Although these CT findings can be found in other lung conditions, studies of COVID-19 generally concur that the disease follows this trajectory.

Commercial CT system at SRTC

“For physicians, CT scans can help determine which patients need to be hospitalized as opposed to those who can stay at home and recuperate,” Thai said. “And among patients who are hospitalized, CT helps determine which need to be in the ICU as opposed to a regular hospital floor.”

The OU study will also serve as a road map for medical imaging researchers across the world as they use their expertise to improve imaging technology for patients with COVID-19. The next frontier is artificial intelligence, in which the computer identifies areas of concern that the radiologist can further examine and confirm, Thai said.

“The potential for pattern recognition in imaging is exciting,” Thai said. “The goal is for the computer to highlight suspicious areas so that radiologists can spend their time on those areas as opposed to findings that are more incidental.”

Liu’s laboratory focuses on cancer imaging, but in response to OU’s call for research on COVID-19, he and his colleagues are closely monitoring the disease to see if they can further contribute through their expertise in engineering sciences.
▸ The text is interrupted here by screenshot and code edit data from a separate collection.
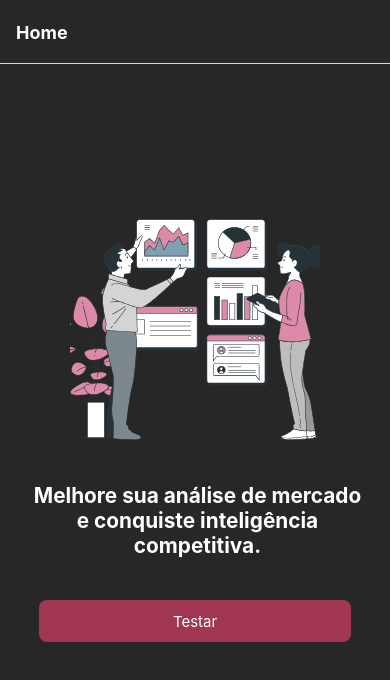
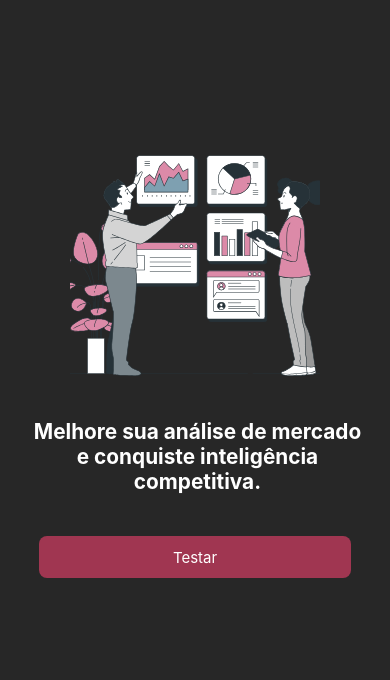
Before and after one commit to Emii2003/Sprint2Mobile, a React Native app: screen /Home in a window 390 px wide. Shown: the top 680 px of the page. Built offline with nearby package versions, Linux system fonts and the light colour scheme.

Commit message:
Usando o recurso Onboarding do React Native

```diff
--- a/App.js
+++ b/App.js
@@ -4,27 +4,19 @@ import { StyleSheet, Text, View } from 'react-native';
 import { NavigationContainer } from '@react-navigation/native';
 import { createStackNavigator } from '@react-navigation/stack';
 
-
+import OnboardingScreen from './screens/OnboardingScreen';
+import Login from './screens/Login'
 import Home from './screens/Home';
-import Cadastro from './screens/Cadastro'
 
 const Stack = createStackNavigator();
 
 function MyStack() {
   return (
   <Stack.Navigator
-  screenOptions={{
-    headerStyle: {
-      backgroundColor: '#272727',
-    },
-    headerTintColor: '#fff',
-    headerTitleStyle: {
-      fontWeight: 'bold',
-    },
-  }}
-  >
-    <Stack.Screen name="Home" component= {Home} />
-    <Stack.Screen name="Cadastro" component= {Cadastro} />
+  headerMode="none">
+    <Stack.Screen name="Oboarding" component= {OnboardingScreen}/>
+    <Stack.Screen name="Home" component= {Home} options={{headerShown:false}}/>
+    <Stack.Screen name="Login" component= {Login}/>
   </Stack.Navigator>
   )
 }
--- a/package.json
+++ b/package.json
@@ -18,6 +18,8 @@
     "react-dom": "18.2.0",
     "react-icons": "^5.1.0",
     "react-native": "0.73.6",
+    "react-native-onboard": "^2.6.0",
+    "react-native-onboarding-swiper": "^1.2.0",
     "react-native-safe-area-context": "4.8.2",
     "react-native-screens": "~3.29.0",
     "react-native-web": "~0.19.6"
--- a/screens/Home.js
+++ b/screens/Home.js
@@ -1,6 +1,5 @@
 import { StatusBar } from 'expo-status-bar';
 import { StyleSheet, Text, View, TouchableOpacity, Image } from 'react-native';
-// import { RxHamburgerMenu } from "react-icons/rx";
 
 export default function Home({ navigation }) {
     return (
@@ -18,7 +17,7 @@ export default function Home({ navigation }) {
                 <Text> competitiva.</Text>
              </Text>
 
-             <TouchableOpacity style={styles.buttonDark} onPress={() => navigation.navigate('Cadastro')}>
+             <TouchableOpacity style={styles.buttonDark} onPress={() => navigation.navigate('Login')}>
                  <Text style={styles.buttonText}>Testar</Text>
              </TouchableOpacity>
          </main>
--- a/screens/Cadastro.js
+++ b/screens/Login.js
@@ -1,7 +1,7 @@
 import { StatusBar } from 'expo-status-bar';
 import { StyleSheet, Text, View, TouchableOpacity, Image, TextInput } from 'react-native';
 
-export default function Cadastro({ navigation }) {
+export default function Login({ navigation }) {
     return (
         <View style={styles.container}>
 
--- /dev/null
+++ b/screens/OnboardingScreen.js
@@ -0,0 +1,78 @@
+import React from 'react';
+
+import { StyleSheet, Text, View, TouchableOpacity, Image} from 'react-native';
+import Onboarding from 'react-native-onboarding-swiper';
+
+export default function OnboardingScreen({ navigation }) {
+    return (
+           <Onboarding
+            onSkip={() => navigation.navigate("Home")}
+            onDone={() => navigation.navigate("Home")}
+                pages={[
+                    {
+                    backgroundColor: '#272727',
+                    // image: <Image source={require('')} />,
+                    title: 'Onboarding',
+                    subtitle: 'Done with React Native Onboarding Swiper',
+                    },
+                    {
+                    backgroundColor: '#272727',
+                    // image: <Image source={require('')} />,
+                    title: 'Onboarding 2',
+                    subtitle: 'Done with React Native Onboarding Swiper',
+                    }
+                ]}
+            />
+  );
+}
+
+const styles = StyleSheet.create({
+  container:{
+    flex: 1,
+    backgroundColor: '#272727',
+  },
+//   header:{
+//     display: 'flex',
+//     justifyContent:  'flex-end',
+//   },
+//   contentMain: {
+//     display: 'flex',
+//     marginTop: '15vh',
+//     alignItems: 'center',
+//     justifyContent: 'center',
+//     flexDirection: 'column'
+//   },
+//   input: {
+//     backgroundColor: '#232222',
+//     width: '80%',
+//     height: 35,
+//     borderRadius: 8,
+//     padding: 25,
+//     marginBottom: 10,
+//     color: '#DC8AA8'
+//   },
+//   titleForm:{
+//     fontSize: 40,
+//     fontWeight: 'bold',
+//     color: '#fff',
+//     marginBottom: 20
+//   },
+//   subtitleForm:{
+//     color: '#fff',
+//     marginBottom: 30
+//   },
+//   buttonDark:{
+//     marginTop: '5vh',
+//     backgroundColor: '#A03651',
+//     width: '80vw',
+//     height: '5vh',
+//     justifyContent: 'center',
+//     alignItems: 'center',
+//     borderStyle: 'none',
+//     borderRadius: '8px'
+//   },
+//   buttonText:{
+//     color: '#fff',
+//     fontSize: 15,
+//   }
+});
```
Also changed, not shown: 1 other file (tests, documents, lock files or other folders).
Liu said interdisciplinary research is a core component of the university’s research programs.

“Interdisciplinary collaborations are important to make advances in health care,” Liu said. “As engineers in medical imaging, we can develop new technologies, but until we work closely with clinicians, talking with them and understanding their needs, those instruments will otherwise be useless tools. However, as we have close collaborations between engineering and clinical services, those tools can become useful to clinical practice and can save lives.”

Thai emphasizes the same benefit of partnerships that move discoveries from the “research bench to the patient bedside.”

“We are working toward the same outcome, just from different vantage points,” Thai said. “As physicians, we can’t do what we do without researchers developing their technologies, and they need our perspective about where they should focus their research so that it benefits patients. We have the same overall goal of helping patients.”